Five people in the past decade have entered US with haemorrhagic fevers similar to Ebola
The Emory University Hospital in Atlanta, Georgia. Emory University Hospital officials confirmed a patient who contracted Ebola disease in West Africa will be treated in a special built isolation ward, which is near the Centres for Disease Control and Prevention. Photograph: Erik S. Lesser/EPA
A US aid worker who was infected with the deadly Ebola virus while working in West Africa will be flown to the United States to be treated in a high-security ward at Emory University Hospital in Atlanta, hospital officials said yesterday.
The aid worker, whose name has not been released, will be moved in the next several days to a special isolation unit at Emory. The unit was set up in collaboration with the US Centres for Disease Control and Prevention.
CDC spokeswoman Barbara Reynolds said her agency was working with the US State Department to facilitate the transfer.
Ms Reynolds said the CDC was not aware of any Ebola patient ever being treated in the United States, but five people in the past decade have entered the country with either Lassa Fever or Marburg Fever, haemorrhagic fevers similar to Ebola.
News of the transfer follows reports of the declining health of two infected US aid workers, Dr Kent Brantly and missionary Nancy Writebol, who contracted Ebola while working in Liberia on behalf of North Carolina-based Christian relief groups Samaritan‘s Purse and SIM.

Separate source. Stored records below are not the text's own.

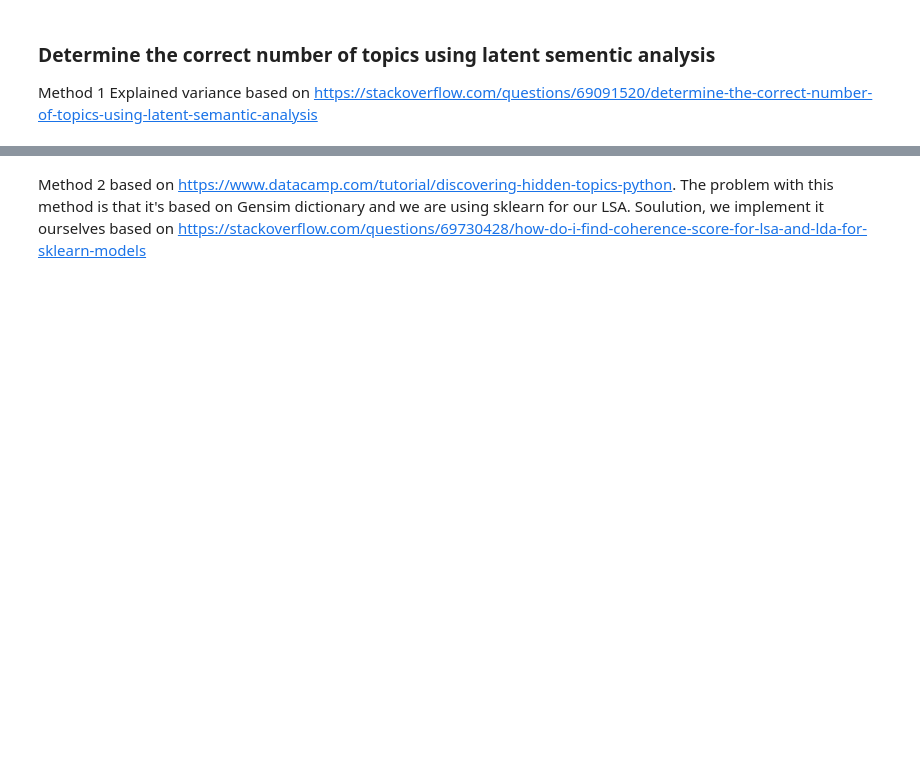
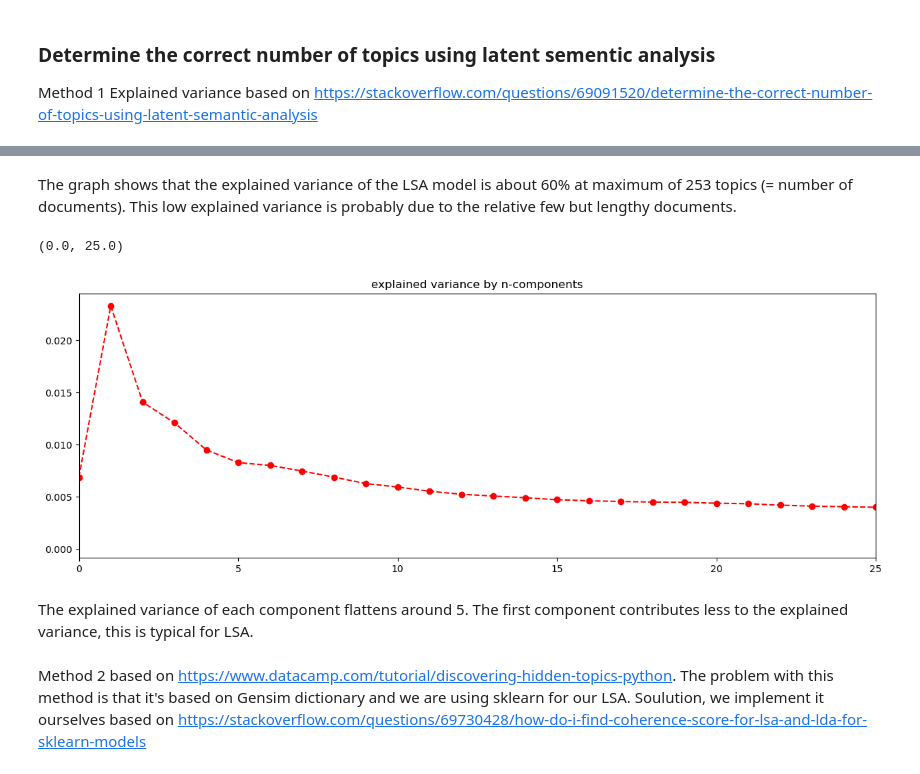
Before and after one commit to kjkoster/execute-enexis, a Jupyter notebook: notebooks/02 enexis governance -- LSA.ipynb, the cells around one changed output, grey strips where cells are left out. Saved outputs shown, nothing was run; the diff lists cells and outputs as text; code cells hidden in the pictures; blank space fills up the shorter version.

```diff
--- a/notebooks/02 enexis governance -- LSA.ipynb
+++ b/notebooks/02 enexis governance -- LSA.ipynb
@@ -428,3 +502,15 @@ plt.xlim(1, 400)
+# %% [markdown]
+The graph shows that the explained variance of the LSA model is about 60% at maximum of 253 topics (= number of documents). This low explained variance is probably due to the relative few but lengthy documents.
+# %%
+fig = plt.figure(figsize=(15, 5))
+plt.plot(range(0, len(lsa.explained_variance_)), lsa.explained_variance_, 'ro--')
+plt.title('explained variance by n-components')
+plt.xlim(0, 25) # zoom to 25 to see the changes in the first components
+# %% [output]
+(0.0, 25.0)
+[figure, added]
+# %% [markdown]
+The explained variance of each component flattens around 5. The first component contributes less to the explained variance, this is typical for LSA.
 # %% [markdown]
 Method 2 based on https://www.datacamp.com/tutorial/discovering-hidden-topics-python.
 The problem with this method is that it's based on Gensim dictionary and we are using sklearn for our LSA.
```
Also changed, not shown: parts of 35 cells of this notebook.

CNN and ABC News reported that a second American infected with Ebola was to be flown to the United States. CNN identified the US-bound patients as Dr Brantly and Ms Writebol. Reuters could not independently confirm the reports.
Amber Brantly, the wife of Dr. Brantly, said in a statement: “I remain hopeful and believing that Kent will be healed from this dreadful disease.“

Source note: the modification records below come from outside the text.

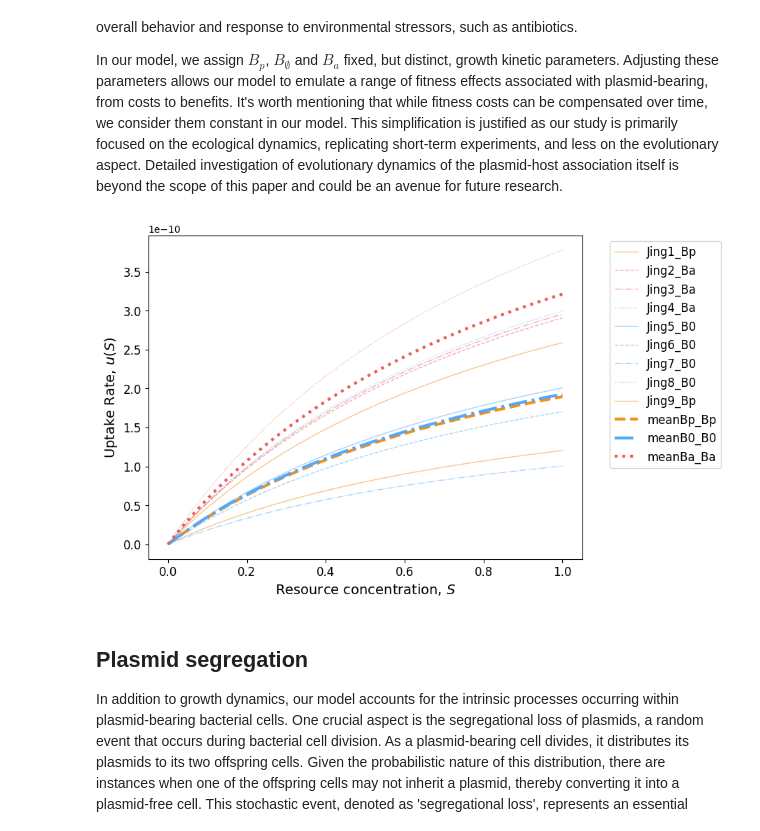
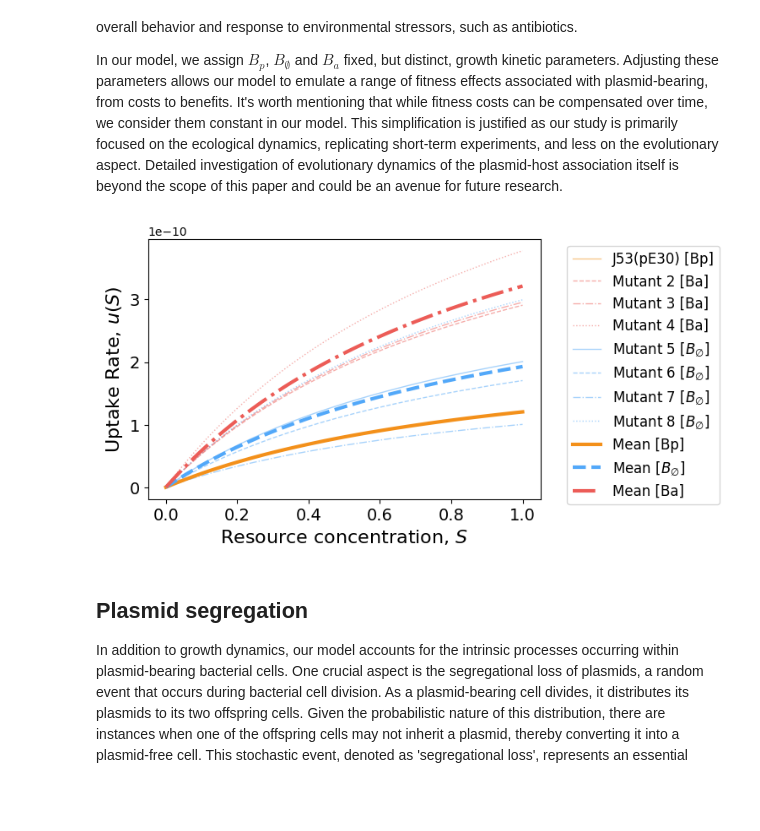
Before and after one commit to ccg-esb-lab/mcr, a Jupyter notebook: py_mcr_model_3strains.ipynb, the cells around one changed output. Saved outputs shown, nothing was run; the diff lists cells and outputs as text; code cells hidden in the pictures; blank space fills up the shorter version.

```diff
--- a/py_mcr_model_3strains.ipynb
+++ b/py_mcr_model_3strains.ipynb
@@ -101,9 +110,9 @@ mean_kappa_Ba = np.mean([kappa_2, kappa_3, kappa_4])
 color_Ba = '#EC5C57'
 
 # Bp (Jing 1, 9)
-mean_VKm_Bp = np.mean([VKm_1, VKm_9])
-mean_rho_Bp = np.mean([rho_1, rho_9])
-mean_kappa_Bp = np.mean([kappa_1, kappa_9])
+mean_VKm_Bp = VKm_9 #np.mean([VKm_1, VKm_9])
+mean_rho_Bp = rho_9 #np.mean([rho_1, rho_9])
+mean_kappa_Bp = kappa_9 #np.mean([kappa_1, kappa_9])
 color_Bp = '#F3901A'
 
 # Append new strains to the lists in the correct order
@@ -111,7 +120,7 @@ VKm_values_all.extend([mean_VKm_Bp, mean_VKm_B0, mean_VKm_Ba])
 rho_values_all.extend([mean_rho_Bp, mean_rho_B0, mean_rho_Ba])
 color_values_all.extend([color_Bp, color_B0, color_Ba])
 type_values_all.extend(['Bp', 'B0', 'Ba'])
-strain_labels_all.extend(['meanBp', 'meanB0', 'meanBa'])
+strain_labels_all.extend(['Mean', 'Mean', 'Mean'])
 kappa_values_all.extend([mean_kappa_Bp, mean_kappa_B0, mean_kappa_Ba])
 
 # Print the updated lists
@@ -131,7 +140,7 @@ kappa_values_all: [0.03156029620783811, 0.03664679176878976, 0.03291931267941005
 # %%
 
 # Define the strain indexes
-strain_indexes_all = [1, 2, 3, 4, 5, 6, 7, 8, 9, 10, 11, 12]
+strain_indexes_all = [1, 2, 3, 4, 5, 6, 7, 8, 9, 10, 11]
 
 # Construct the model parameters
 model_params_all = {
@@ -199,43 +208,46 @@ def plot_uptake(S_values, model_params):
     Returns
     -------
     None
 
     Notes
     -----
     This function assumes the existence of a function `uS(S, VKm)`, which calculates the uptake rate
     for a given resource concentration `S` and half-saturation constant `VKm`.
     """
     VKm_values = model_params['VKm']
-    strain_labels = ["%s_%s" % (strain, type_) for strain, type_ in zip(model_params['strain'], model_params['type'])]
+    strain_labels = ["%s [%s]" % (strain, type_) for strain, type_ in zip(model_params['strain'], model_params['type'])]
+    strain_labels = [label.replace('B0', r'$B_{\emptyset}$') for label in strain_labels]
+
     colors = model_params['colors']
 
     if len(VKm_values) != len(strain_labels) or len(VKm_values) != len(colors):
         print("The length of VKm_values, strain_labels, and colors must be the same.")
         return
 
     line_styles = ['-', '--', '-.', ':']
 
-    plt.figure(figsize=(8, 6))
+    plt.figure(figsize=(6, 4))
 
     for i, (VKm, label, color) in enumerate(zip(VKm_values, strain_labels, colors)):
         growth_rates = [uS(S, VKm) for S in S_values]
-        if 'mean' in label:
+        if 'Mutant' in label or 'J53' in label:
+            plt.plot(S_values, growth_rates, line_styles[i % len(line_styles)], alpha=0.5, linewidth=1, color=color, label=label)
+        else:
             plt.plot(S_values, growth_rates, line_styles[i % len(line_styles)], alpha=1, linewidth=3, color=color, label=label)
-        else:
-            plt.plot(S_values, growth_rates, line_styles[i % len(line_styles)], alpha=0.5, linewidth=1, color=color, label=label)
 
-    plt.xlabel(r'Resource concentration, $S$', fontsize=14)
-    plt.ylabel(r'Uptake Rate, $u(S)$', fontsize=14)
+
+    plt.xlabel(r'Resource concentration, $S$', fontsize=16)
+    plt.ylabel(r'Uptake Rate, $u(S)$', fontsize=16)
     plt.legend(fontsize=12, bbox_to_anchor=(1.05, 1), loc='upper left')
-    plt.tick_params(axis='x', labelsize=12)
-    plt.tick_params(axis='y', labelsize=12)
+    plt.tick_params(axis='x', labelsize=14)
+    plt.tick_params(axis='y', labelsize=14)
     plt.show()
 
 
 S_values = np.linspace(0, 1, 100)  # xS values from 0 to 1
 plot_uptake(S_values, model_params_all)
 # %% [output]
-[figure, old version]
+[figure, new version]
 # %% [markdown]
 ## Plasmid segregation
 
```
Also changed, not shown: parts of 17 cells of this notebook.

Earlier yesterday, White House spokesman Josh Earnest said the State Department was working with the CDC on medical evacuations of infected American humanitarian aid workers.
The outbreak in West Africa is the worst in history, having killed more than 700 people since February. The CDC yesterday issued a travel advisory urging people to avoid all non-essential travel to Guinea, Liberia and Sierra Leone, the epicentre of the outbreak.
Dr Brantly and Ms Writebol “were in stable but grave“ condition as of early yesterday morning, the relief organizations said. A spokeswoman for the groups could not confirm whether the patient being transferred to Emory was one of their aid workers.
CDC Director Dr Thomas Frieden said in a conference call that transferring gravely ill patients has the potential to do more harm than good.
Meanwhile, the National Institutes of Health plans in mid-September to begin testing an experimental Ebola vaccine on people after seeing encouraging results in pre-clinical trials on monkeys, Dr Anthony Fauci, director of the NIH‘s allergy and infectious diseases unit, said in an email.
In its final stages, Ebola causes external and internal bleeding, vomiting and diarrhoea. About 60 per cent of people infected in the current outbreak are dying from the illness.
Ms Writebol, 59, received an experimental drug doctors hope will improve her health, SIM said. Dr Brantly, 33, received a unit of blood from a 14-year-old boy who survived Ebola with the help of Brantly‘s medical care, said Franklin Graham, president of Samaritan‘s Purse.
Mr Frieden could not comment on the specifics of either treatment but said: “We have reviewed the evidence of the treatments out there and don‘t find any treatment that has proven effectiveness against Ebola.“